## Prompt
From the records below, copy each line that has the word "flex" in it.

## Study material
====================

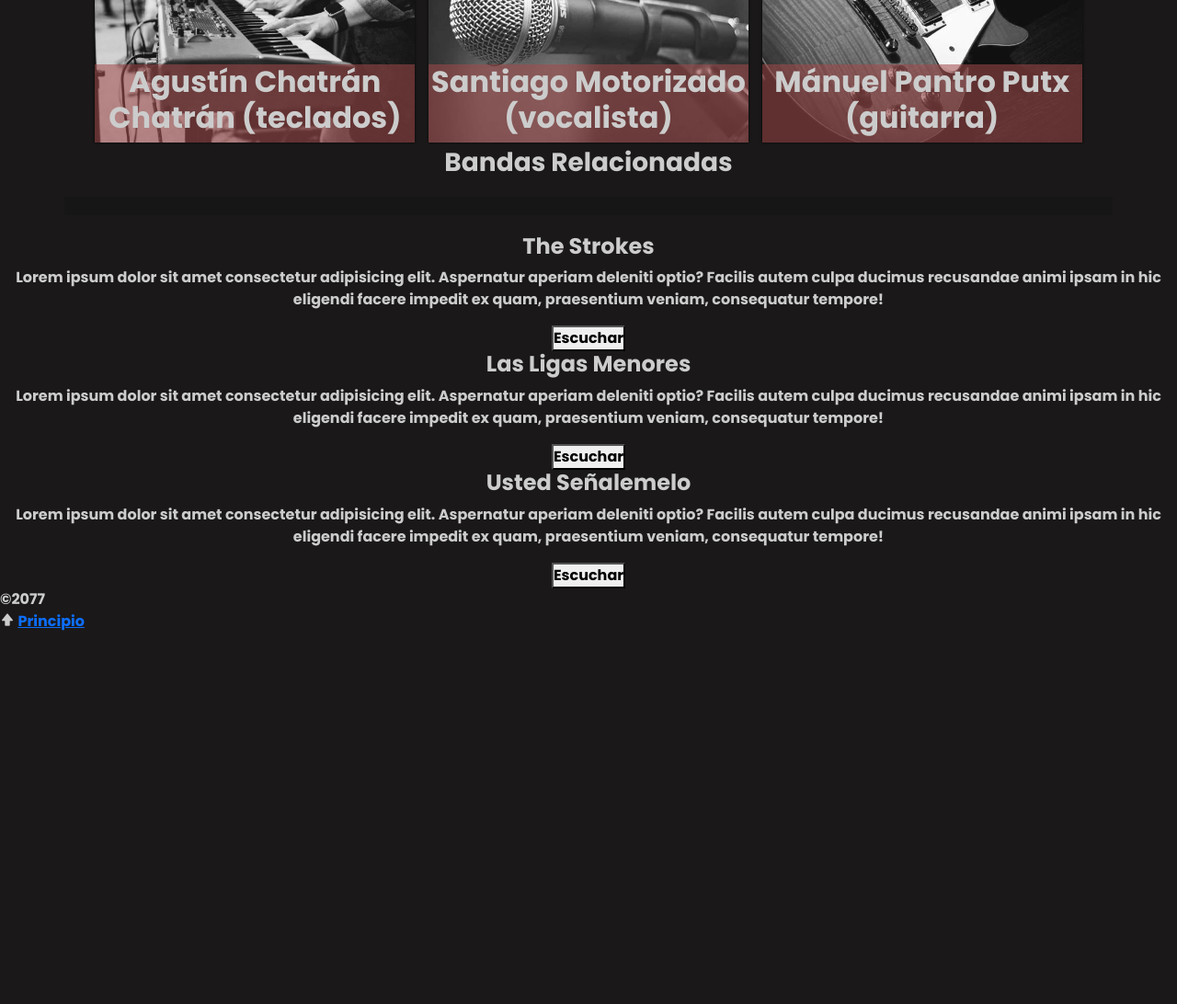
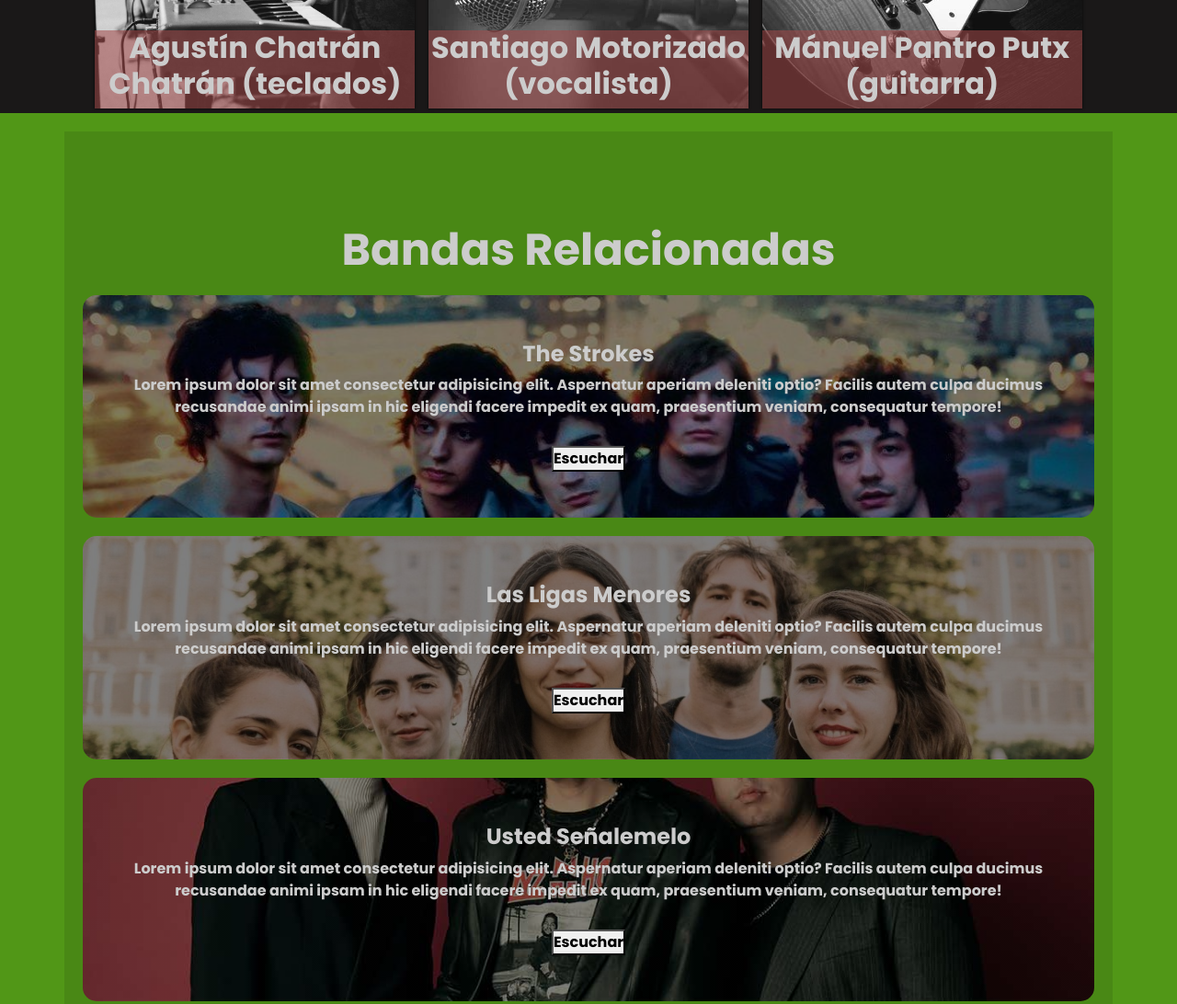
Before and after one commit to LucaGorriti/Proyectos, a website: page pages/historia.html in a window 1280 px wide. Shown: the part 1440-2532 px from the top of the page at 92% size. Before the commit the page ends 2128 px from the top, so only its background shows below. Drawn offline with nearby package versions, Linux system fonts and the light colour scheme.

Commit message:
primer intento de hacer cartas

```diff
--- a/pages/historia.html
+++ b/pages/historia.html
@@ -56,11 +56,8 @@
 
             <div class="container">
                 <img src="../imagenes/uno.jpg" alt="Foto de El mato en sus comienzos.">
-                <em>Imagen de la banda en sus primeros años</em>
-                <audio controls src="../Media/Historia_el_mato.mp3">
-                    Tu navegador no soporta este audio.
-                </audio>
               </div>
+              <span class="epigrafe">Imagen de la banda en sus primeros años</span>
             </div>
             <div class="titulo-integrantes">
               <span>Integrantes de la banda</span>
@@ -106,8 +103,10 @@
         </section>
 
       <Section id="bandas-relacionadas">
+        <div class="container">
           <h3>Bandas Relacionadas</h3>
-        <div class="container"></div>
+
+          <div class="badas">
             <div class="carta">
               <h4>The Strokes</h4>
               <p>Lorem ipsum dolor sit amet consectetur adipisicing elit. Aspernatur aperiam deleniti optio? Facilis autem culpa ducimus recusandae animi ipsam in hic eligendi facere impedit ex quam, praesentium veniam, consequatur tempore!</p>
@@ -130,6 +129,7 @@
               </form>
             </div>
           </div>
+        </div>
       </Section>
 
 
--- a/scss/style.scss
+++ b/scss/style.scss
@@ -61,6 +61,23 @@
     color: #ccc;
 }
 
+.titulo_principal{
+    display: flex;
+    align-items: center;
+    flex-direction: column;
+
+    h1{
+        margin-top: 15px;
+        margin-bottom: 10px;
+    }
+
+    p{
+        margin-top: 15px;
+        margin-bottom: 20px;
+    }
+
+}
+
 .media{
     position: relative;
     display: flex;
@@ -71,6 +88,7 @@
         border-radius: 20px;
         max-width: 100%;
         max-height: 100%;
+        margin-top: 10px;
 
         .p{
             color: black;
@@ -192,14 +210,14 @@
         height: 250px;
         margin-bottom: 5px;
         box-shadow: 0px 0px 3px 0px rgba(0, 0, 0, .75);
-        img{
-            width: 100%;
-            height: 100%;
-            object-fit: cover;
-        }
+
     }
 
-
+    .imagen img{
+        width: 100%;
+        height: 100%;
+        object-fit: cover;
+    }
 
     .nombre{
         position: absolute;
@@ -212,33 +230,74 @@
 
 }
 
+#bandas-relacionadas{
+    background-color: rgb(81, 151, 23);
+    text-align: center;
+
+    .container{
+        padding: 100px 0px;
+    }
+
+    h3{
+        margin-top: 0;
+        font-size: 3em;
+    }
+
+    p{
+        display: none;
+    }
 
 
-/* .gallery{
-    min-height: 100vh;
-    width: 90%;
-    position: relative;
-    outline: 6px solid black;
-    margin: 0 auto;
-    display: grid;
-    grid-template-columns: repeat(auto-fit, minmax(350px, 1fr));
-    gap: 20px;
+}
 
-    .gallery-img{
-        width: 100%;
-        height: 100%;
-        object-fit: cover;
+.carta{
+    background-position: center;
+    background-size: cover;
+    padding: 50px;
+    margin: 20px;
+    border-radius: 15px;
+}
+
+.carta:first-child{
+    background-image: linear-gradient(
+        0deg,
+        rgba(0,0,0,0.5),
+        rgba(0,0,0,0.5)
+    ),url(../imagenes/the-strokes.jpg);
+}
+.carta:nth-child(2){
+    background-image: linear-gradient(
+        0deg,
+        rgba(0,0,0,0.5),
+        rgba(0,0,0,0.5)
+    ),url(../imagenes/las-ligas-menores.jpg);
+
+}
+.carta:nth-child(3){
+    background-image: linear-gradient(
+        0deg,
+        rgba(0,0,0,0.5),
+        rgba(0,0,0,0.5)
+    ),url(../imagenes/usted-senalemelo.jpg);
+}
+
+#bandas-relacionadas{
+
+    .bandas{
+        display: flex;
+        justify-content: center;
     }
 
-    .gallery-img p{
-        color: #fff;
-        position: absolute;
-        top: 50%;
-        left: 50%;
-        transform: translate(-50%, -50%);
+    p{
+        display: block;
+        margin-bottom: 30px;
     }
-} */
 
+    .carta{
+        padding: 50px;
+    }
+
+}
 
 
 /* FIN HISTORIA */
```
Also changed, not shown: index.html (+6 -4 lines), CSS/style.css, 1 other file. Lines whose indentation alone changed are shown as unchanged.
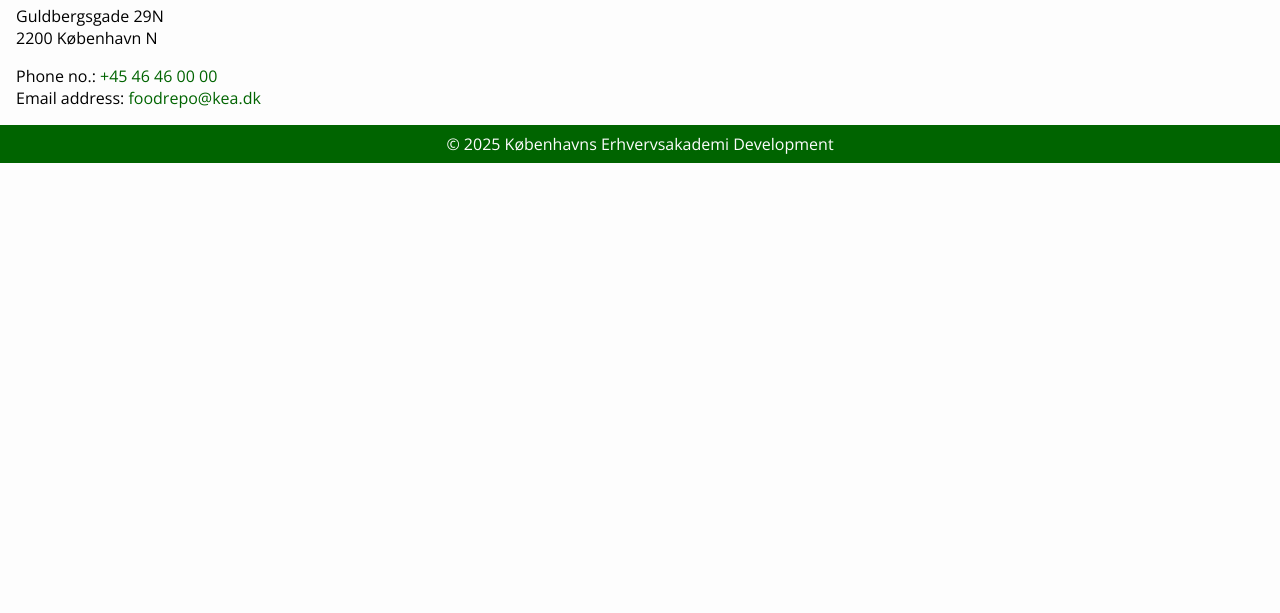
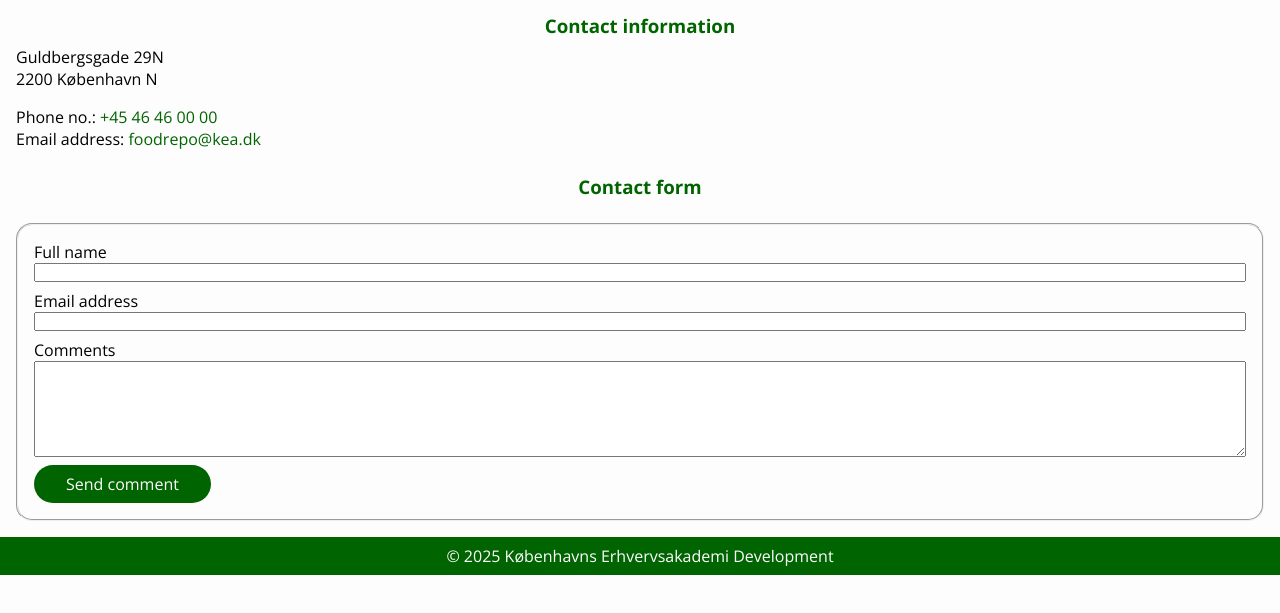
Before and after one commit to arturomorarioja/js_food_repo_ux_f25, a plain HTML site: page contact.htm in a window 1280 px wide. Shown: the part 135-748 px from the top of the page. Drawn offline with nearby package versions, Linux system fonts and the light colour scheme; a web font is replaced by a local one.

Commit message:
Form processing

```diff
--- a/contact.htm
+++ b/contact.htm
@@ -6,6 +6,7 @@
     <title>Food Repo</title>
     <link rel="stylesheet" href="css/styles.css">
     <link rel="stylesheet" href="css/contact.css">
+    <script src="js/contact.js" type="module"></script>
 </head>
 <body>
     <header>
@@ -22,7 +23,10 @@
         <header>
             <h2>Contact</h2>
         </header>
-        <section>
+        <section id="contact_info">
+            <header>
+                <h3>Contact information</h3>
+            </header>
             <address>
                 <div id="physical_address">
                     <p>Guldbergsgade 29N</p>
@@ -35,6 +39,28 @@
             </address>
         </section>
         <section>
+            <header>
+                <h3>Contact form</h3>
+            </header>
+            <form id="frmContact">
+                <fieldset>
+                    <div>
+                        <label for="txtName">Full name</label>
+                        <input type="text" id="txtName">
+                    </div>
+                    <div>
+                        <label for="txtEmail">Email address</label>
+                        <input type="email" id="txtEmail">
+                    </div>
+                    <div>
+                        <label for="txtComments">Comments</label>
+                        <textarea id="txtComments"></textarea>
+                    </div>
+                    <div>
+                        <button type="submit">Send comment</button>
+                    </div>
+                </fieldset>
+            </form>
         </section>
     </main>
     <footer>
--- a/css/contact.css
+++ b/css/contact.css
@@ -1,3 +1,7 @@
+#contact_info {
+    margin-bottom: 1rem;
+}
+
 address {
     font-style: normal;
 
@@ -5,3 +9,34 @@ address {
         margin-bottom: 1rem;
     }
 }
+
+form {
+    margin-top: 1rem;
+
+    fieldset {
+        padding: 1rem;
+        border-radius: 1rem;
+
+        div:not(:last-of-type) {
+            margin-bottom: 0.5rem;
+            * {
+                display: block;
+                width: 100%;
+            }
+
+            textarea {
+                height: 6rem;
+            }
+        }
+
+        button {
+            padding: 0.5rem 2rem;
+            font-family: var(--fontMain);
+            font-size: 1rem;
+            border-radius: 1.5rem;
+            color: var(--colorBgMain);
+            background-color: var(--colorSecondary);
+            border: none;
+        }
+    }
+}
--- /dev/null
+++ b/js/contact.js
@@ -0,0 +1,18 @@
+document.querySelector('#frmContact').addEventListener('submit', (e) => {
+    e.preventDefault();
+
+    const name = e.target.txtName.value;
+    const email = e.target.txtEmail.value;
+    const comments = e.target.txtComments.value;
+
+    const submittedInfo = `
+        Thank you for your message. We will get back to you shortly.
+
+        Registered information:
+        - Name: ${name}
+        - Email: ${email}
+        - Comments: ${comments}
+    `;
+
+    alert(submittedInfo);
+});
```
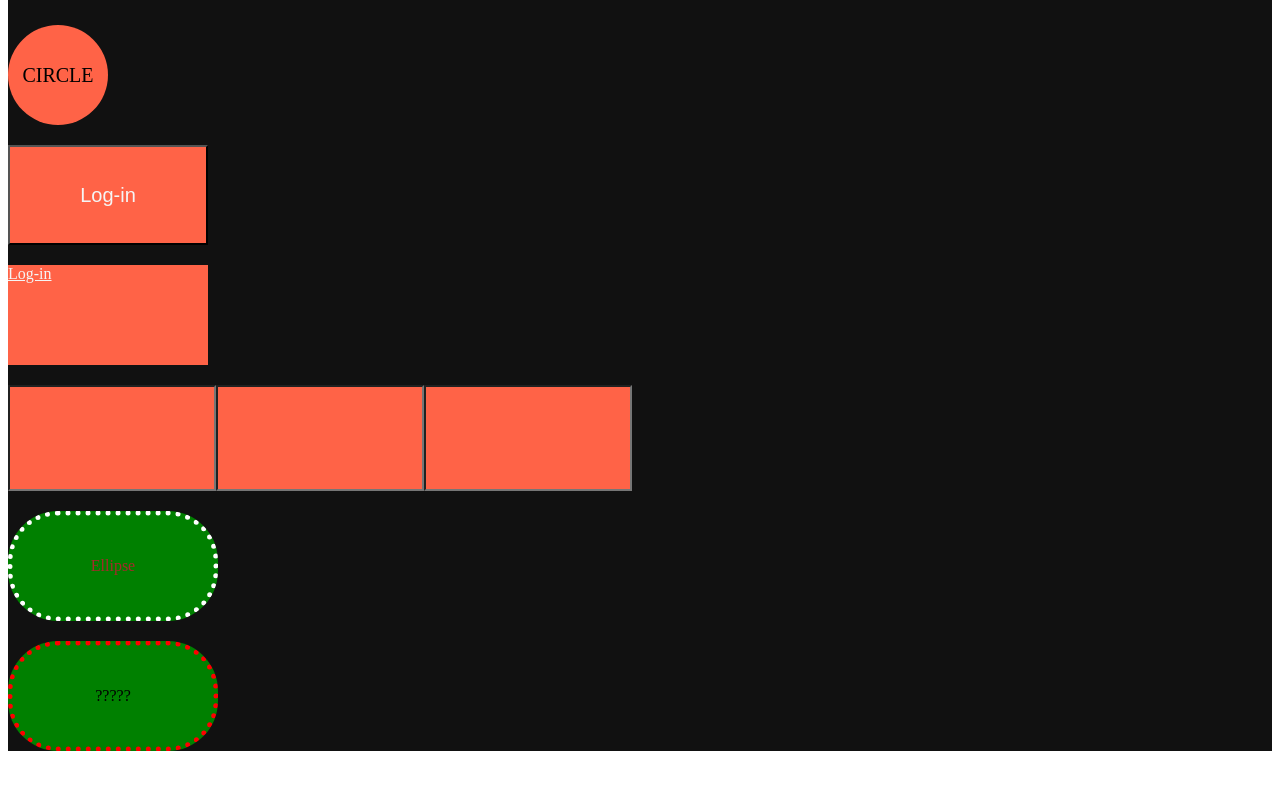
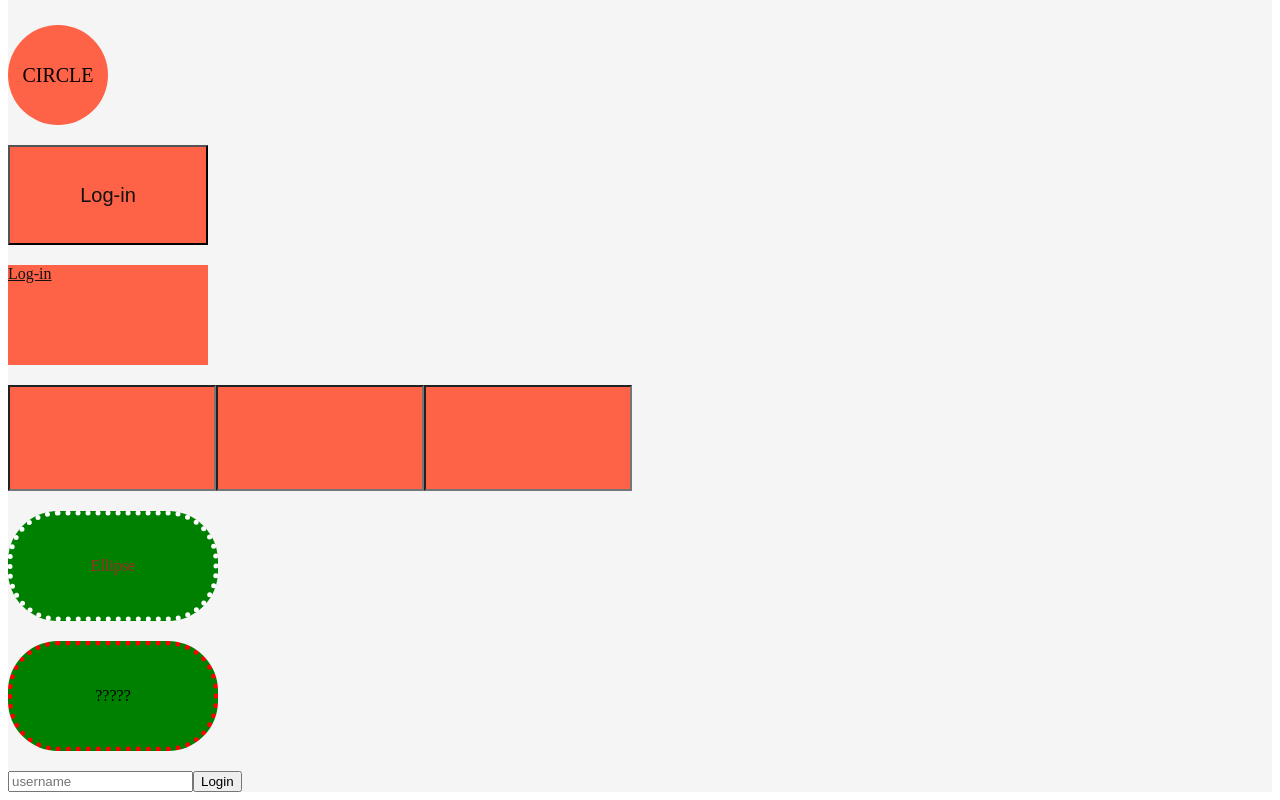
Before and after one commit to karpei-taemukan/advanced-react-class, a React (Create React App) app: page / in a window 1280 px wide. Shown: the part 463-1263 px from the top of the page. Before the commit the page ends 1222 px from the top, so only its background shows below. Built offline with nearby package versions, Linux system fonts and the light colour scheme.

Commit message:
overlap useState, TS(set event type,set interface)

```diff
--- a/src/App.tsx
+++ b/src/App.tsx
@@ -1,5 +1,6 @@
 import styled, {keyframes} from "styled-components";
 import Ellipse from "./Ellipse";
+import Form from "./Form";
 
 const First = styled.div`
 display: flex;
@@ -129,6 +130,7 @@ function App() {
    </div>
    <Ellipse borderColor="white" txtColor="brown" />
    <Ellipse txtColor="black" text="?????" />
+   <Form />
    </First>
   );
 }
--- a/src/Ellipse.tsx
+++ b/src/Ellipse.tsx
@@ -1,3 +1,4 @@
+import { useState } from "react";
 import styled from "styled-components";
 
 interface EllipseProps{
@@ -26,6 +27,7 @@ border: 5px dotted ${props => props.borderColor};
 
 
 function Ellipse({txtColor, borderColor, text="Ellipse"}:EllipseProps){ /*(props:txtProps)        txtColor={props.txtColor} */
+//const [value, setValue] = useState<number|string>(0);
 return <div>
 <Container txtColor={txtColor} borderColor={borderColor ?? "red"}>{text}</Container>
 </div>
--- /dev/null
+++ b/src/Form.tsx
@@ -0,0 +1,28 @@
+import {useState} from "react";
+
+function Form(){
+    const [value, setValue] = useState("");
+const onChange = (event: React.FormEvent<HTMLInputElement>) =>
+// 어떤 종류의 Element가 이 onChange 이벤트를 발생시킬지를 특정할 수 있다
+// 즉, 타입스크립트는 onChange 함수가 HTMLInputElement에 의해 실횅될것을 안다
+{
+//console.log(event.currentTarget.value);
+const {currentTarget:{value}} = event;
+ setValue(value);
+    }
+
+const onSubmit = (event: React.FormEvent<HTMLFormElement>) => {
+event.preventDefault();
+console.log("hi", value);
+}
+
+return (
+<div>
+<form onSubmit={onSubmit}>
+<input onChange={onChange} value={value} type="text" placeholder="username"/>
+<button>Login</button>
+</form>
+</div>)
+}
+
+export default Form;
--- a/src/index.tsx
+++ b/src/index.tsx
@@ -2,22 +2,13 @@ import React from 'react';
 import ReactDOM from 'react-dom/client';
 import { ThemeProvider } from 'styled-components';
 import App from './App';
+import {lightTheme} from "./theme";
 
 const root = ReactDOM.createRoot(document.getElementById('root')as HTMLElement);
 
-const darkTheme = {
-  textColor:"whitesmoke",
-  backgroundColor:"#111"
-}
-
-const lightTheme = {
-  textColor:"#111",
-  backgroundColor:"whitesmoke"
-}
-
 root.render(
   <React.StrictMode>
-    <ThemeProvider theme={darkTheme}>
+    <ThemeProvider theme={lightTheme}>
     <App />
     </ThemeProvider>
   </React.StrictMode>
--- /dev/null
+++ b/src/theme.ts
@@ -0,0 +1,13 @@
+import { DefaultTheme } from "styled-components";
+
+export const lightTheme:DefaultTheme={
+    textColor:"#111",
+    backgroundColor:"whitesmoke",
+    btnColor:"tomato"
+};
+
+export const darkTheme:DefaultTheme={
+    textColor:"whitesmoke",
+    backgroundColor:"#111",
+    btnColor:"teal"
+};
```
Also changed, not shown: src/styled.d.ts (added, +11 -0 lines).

====================

## Answer section
+    display: flex;
+    flex-direction: column;
     display: flex;
+        display: flex;
 display: flex;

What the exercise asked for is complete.